Using Earth Observations to Map the Spatial Distribution of Buffelgrass in the Sonoran DesertThe Sonoran Desert is recognized as an arid ecosystem with a year-round warm climate and biodiverse desert flora. The desert spans across the southwestern United States and northwestern Mexico. Much of the native flora, like the saguaro cactus (Carnegiea gigantea), are important members of the Sonoran Desert for native wildlife and human society. Currently, the ecosystem is being threatened by the rapid spread of an invasive grass species known as buffelgrass (Cenchrus ciliaris), as it is changing the desert landscape to a grassland and contributes to more flammable fuel of surging wildfires. This project, in partnership with the Tucson Sonoran Desert Museum’s “Save our Saguaros” initiative, utilized satellite imagery of Tumamoc Hill and Sentinel Peak from Google Earth to develop and assess an optimal workflow marking the spatial distribution of buffelgrass via manual mapping. This would aid in early detection and rapid response management not only within the study area but other areas of the Sonoran Desert. Geographic Information System (GIS) analysts worked with a predetermined buffelgrass identification key to manually plot growth sites of the species across the study site.
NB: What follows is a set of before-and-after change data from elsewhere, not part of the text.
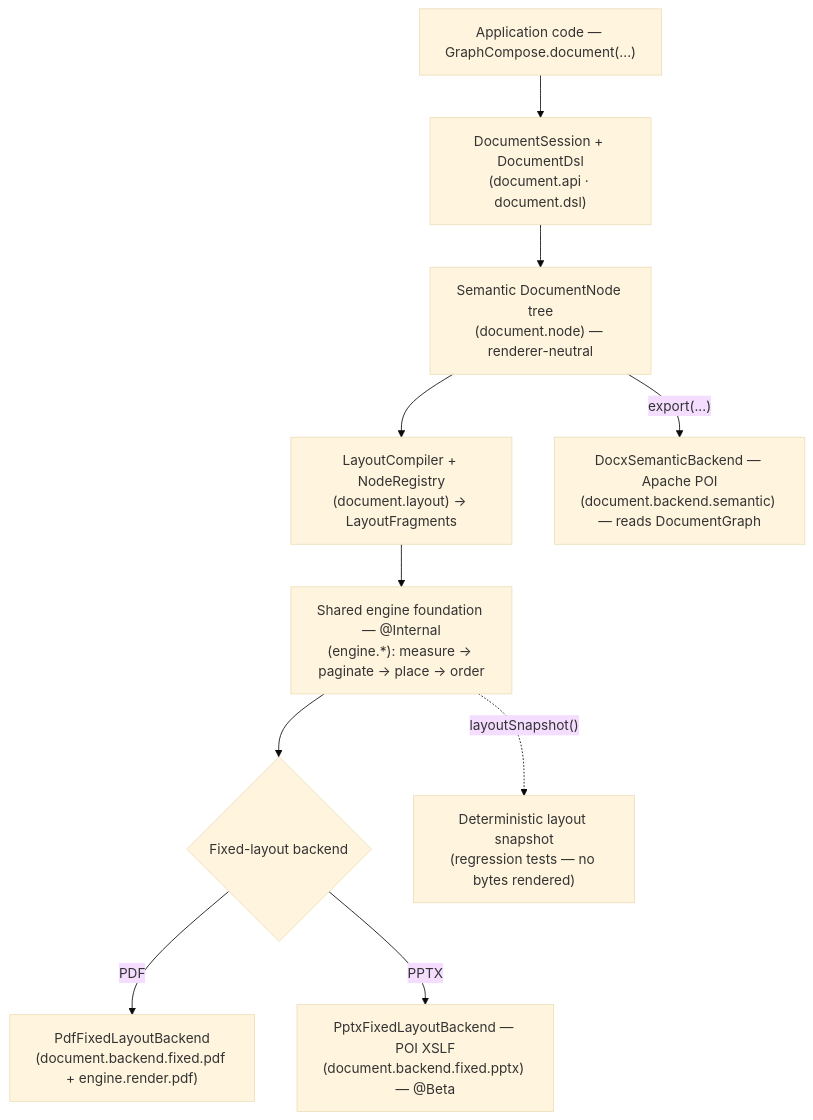
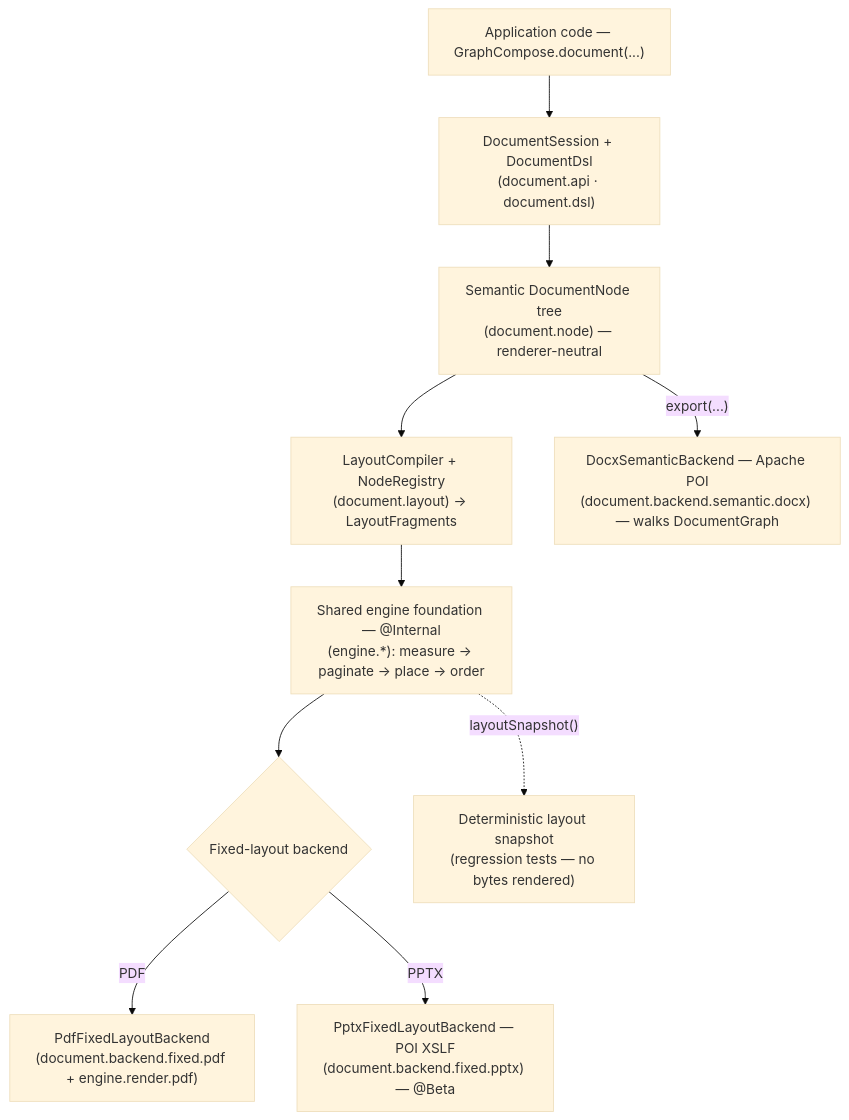
Before and after one commit to DemchaAV/GraphCompose: the diagram in docs/architecture/overview.md, drawn with Mermaid (base theme). The commit also changed other lines of this file and 9 other files, not shown here.

````diff
--- a/docs/architecture/overview.md
+++ b/docs/architecture/overview.md
@@ -18,12 +18,12 @@
 ```mermaid
 flowchart TD
     A["Application code — GraphCompose.document(...)"] --> B["DocumentSession + DocumentDsl<br/>(document.api · document.dsl)"]
     B --> C["Semantic DocumentNode tree<br/>(document.node) — renderer-neutral"]
     C --> D["LayoutCompiler + NodeRegistry<br/>(document.layout) → LayoutFragments"]
-    C -->|"export(...)"| H["DocxSemanticBackend — Apache POI<br/>(document.backend.semantic) — reads DocumentGraph"]
+    C -->|"export(...)"| H["DocxSemanticBackend — Apache POI<br/>(document.backend.semantic.docx) — walks DocumentGraph"]
     D --> E["Shared engine foundation — @Internal<br/>(engine.*): measure → paginate → place → order"]
     E --> F{"Fixed-layout backend"}
     F -->|PDF| G["PdfFixedLayoutBackend<br/>(document.backend.fixed.pdf + engine.render.pdf)"]
     F -->|PPTX| P["PptxFixedLayoutBackend — POI XSLF<br/>(document.backend.fixed.pptx) — @Beta"]
     E -.->|"layoutSnapshot()"| I["Deterministic layout snapshot<br/>(regression tests — no bytes rendered)"]
 ```
````
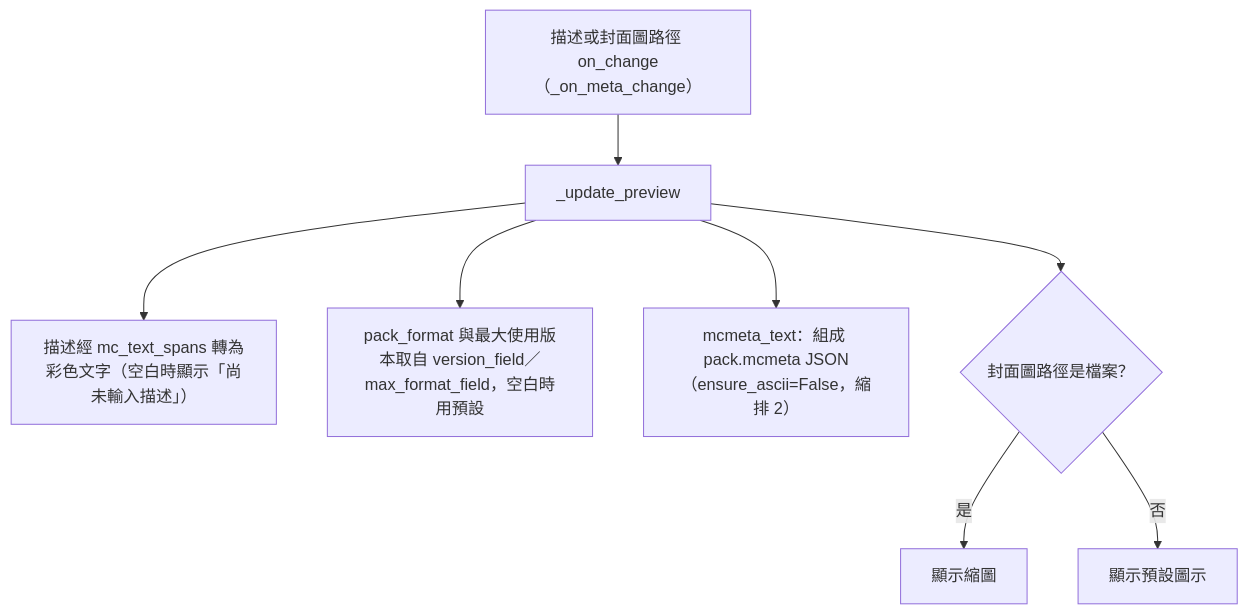
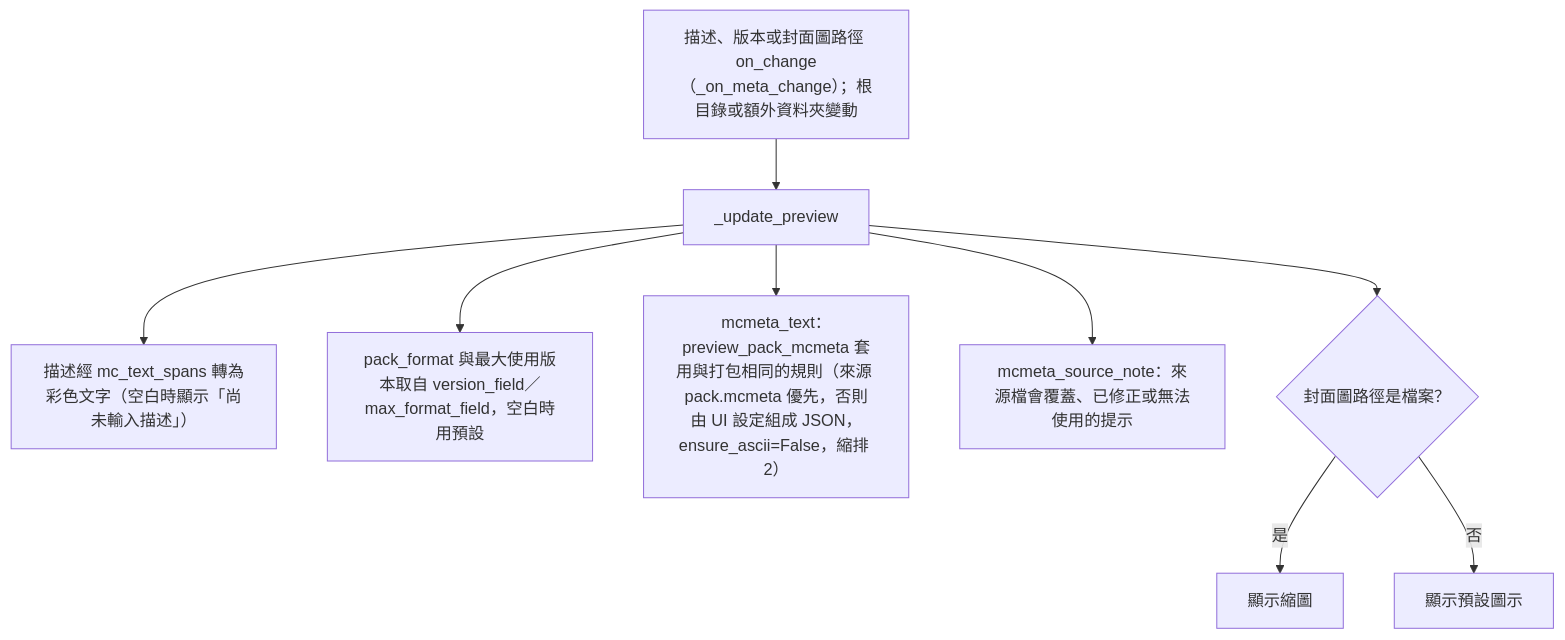
One commit to jlin53882/Minecraft-translate changed the third of 6 diagrams in docs/page_flows/bundler.md. Above: the diagram before and after it, drawn with Mermaid. The commit also changed other lines of this file and 7 other files, not shown here.

First line of the commit message:
fix(bundler): preview the pack.mcmeta the ZIP will actually contain

````diff
--- a/docs/page_flows/bundler.md
+++ b/docs/page_flows/bundler.md
@@ -50,10 +50,11 @@
 ```mermaid
 flowchart TD
-    A["描述或封面圖路徑 on_change（_on_meta_change）"] --> B["_update_preview"]
+    A["描述、版本或封面圖路徑 on_change（_on_meta_change）；根目錄或額外資料夾變動"] --> B["_update_preview"]
     B --> C["描述經 mc_text_spans 轉為彩色文字（空白時顯示「尚未輸入描述」）"]
     B --> D["pack_format 與最大使用版本取自 version_field／max_format_field，空白時用預設"]
-    B --> E["mcmeta_text：組成 pack.mcmeta JSON（ensure_ascii=False，縮排 2）"]
+    B --> E["mcmeta_text：preview_pack_mcmeta 套用與打包相同的規則（來源 pack.mcmeta 優先，否則由 UI 設定組成 JSON，ensure_ascii=False，縮排 2）"]
+    B --> I["mcmeta_source_note：來源檔會覆蓋、已修正或無法使用的提示"]
     B --> F{"封面圖路徑是檔案？"}
     F -- 是 --> G["顯示縮圖"]
     F -- 否 --> H["顯示預設圖示"]
 ```
````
Satellite Imagery from 2016-2020 was found to provide the best visual reference for historical buffelgrass growth and through remote mapping and ground truthing a significant accuracy level was achieved.